Premature Ventricular Contractions
Also known as: PVCs
What are premature ventricular contractions (PVCs)?
The ventricles are the lower chambers of the heart. When these chambers experience extra heartbeats that cause problems for a person’s overall heart rate, this is known as a premature ventricular contraction.
What causes premature ventricular contractions?
The exact cause of premature ventricular contractions isn’t entirely clear. It can occur along with other heart diseases, the use of alcohol or drugs, injury to the heart of blood vessels, high blood pressure, medications or certain chemical changes in the body.
What are the symptoms of premature ventricular contractions?
Premature ventricular contractions may not cause any symptoms. In some cases, they can cause the chest to pound, jump, flutter or just make the heartbeat more noticeable in other unusual ways.
What are premature ventricular contractions care options?
Avoiding triggers like drugs or alcohol can help some with premature ventricular contractions. Certain medications can also help regulate the heart rate or treat conditions that contribute to premature ventricular contractions. A medical procedure called radiofrequency catheter ablation can also help with premature ventricular contractions. For the most serious arrhythmias, an ICD (implantable cardioverter-defibrillator) may be required.
Reviewed by: Anthony F. Rossi, MD
This page was last updated on: 6/12/2018 1:55:53 PM
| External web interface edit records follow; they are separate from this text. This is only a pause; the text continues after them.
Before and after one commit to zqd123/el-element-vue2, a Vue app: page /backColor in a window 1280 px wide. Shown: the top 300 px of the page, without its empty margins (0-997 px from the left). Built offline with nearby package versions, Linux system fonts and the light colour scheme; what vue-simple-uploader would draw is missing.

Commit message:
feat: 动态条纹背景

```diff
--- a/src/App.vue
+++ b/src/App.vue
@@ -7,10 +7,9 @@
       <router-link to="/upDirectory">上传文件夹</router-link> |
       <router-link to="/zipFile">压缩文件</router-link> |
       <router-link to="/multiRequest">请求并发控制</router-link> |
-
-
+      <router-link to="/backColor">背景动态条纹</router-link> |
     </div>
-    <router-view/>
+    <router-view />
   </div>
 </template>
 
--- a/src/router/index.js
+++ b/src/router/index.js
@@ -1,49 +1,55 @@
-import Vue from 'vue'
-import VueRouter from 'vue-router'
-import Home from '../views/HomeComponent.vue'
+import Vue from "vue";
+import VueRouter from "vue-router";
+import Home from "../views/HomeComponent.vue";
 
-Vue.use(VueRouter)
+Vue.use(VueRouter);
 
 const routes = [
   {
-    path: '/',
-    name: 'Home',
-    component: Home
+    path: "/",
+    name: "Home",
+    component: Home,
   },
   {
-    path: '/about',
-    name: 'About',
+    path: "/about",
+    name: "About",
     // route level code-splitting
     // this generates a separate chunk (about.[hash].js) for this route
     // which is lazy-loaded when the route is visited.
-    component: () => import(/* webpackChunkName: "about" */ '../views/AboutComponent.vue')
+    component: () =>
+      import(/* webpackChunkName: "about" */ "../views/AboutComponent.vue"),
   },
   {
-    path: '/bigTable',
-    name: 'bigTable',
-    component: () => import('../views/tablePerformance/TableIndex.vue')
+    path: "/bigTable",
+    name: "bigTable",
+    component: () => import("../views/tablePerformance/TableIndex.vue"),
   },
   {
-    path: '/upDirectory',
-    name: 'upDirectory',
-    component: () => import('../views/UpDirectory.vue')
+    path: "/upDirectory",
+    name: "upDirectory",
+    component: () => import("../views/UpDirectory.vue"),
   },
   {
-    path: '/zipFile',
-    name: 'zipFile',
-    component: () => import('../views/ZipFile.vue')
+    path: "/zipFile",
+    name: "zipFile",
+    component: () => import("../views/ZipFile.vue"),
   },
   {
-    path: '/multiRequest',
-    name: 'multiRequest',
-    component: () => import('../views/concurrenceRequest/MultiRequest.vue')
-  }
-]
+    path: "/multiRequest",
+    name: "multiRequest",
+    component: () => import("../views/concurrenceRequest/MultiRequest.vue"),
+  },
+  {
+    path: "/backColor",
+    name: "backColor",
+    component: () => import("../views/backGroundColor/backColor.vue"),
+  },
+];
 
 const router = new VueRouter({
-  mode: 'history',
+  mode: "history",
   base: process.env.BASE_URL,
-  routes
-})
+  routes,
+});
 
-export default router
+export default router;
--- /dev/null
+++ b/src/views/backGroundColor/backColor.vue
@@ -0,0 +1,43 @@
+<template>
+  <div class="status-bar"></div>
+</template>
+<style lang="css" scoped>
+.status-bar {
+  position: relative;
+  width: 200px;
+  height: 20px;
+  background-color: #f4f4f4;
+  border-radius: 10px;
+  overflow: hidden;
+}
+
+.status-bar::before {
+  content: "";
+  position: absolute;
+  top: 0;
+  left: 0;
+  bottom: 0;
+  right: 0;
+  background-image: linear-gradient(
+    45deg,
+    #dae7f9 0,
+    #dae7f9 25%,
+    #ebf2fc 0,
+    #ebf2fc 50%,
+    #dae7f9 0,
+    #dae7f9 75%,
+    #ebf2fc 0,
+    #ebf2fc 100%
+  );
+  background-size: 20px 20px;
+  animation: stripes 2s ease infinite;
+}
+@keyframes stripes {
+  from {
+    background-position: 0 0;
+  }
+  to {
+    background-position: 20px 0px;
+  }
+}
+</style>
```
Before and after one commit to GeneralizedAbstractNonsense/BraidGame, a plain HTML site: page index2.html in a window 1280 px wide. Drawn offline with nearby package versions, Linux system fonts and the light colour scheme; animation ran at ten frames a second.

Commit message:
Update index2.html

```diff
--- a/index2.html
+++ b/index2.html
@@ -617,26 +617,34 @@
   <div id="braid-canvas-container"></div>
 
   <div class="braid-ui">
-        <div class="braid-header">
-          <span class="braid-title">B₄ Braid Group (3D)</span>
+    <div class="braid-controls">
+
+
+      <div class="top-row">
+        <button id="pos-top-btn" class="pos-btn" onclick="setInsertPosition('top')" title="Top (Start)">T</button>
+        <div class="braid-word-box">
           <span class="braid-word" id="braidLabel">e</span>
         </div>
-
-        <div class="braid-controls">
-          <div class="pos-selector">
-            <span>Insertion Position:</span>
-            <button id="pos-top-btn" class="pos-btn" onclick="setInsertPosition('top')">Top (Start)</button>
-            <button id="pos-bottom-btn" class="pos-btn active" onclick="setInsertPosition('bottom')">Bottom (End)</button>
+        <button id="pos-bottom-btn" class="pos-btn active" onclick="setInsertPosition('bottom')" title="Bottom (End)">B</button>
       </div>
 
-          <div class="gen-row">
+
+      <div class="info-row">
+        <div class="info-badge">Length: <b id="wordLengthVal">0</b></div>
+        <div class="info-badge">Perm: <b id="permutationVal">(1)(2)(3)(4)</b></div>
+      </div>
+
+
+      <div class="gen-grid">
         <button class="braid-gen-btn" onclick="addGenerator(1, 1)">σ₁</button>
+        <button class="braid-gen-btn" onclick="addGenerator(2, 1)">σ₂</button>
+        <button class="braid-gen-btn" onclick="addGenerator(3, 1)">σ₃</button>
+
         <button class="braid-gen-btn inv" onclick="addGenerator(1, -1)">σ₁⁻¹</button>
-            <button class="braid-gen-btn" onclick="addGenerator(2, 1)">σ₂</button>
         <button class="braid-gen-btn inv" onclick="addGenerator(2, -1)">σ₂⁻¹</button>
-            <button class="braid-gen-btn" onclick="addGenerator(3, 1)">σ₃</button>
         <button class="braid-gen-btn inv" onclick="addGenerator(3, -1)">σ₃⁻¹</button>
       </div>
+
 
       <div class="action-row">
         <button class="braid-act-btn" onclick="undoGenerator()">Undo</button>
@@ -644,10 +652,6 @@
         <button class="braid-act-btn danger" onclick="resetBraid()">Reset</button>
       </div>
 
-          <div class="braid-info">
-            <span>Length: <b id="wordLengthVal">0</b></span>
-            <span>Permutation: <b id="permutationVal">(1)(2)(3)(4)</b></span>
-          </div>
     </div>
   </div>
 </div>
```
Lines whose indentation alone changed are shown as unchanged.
The Heart Program at Nicklaus Children’s Hospital provides electrocardiogram (EKG) screenings to children and young adults in the community at no cost. The focus of this program is to create awareness on the importance of pediatric heart screenings in an effort to identify children at risk of sudden cardiac arrest (SCA). The use of an electrocardiogram (EKG) is critical to help diagnose asymptomatic heart defects that may not otherwise be detected in a routine physical. Learn more.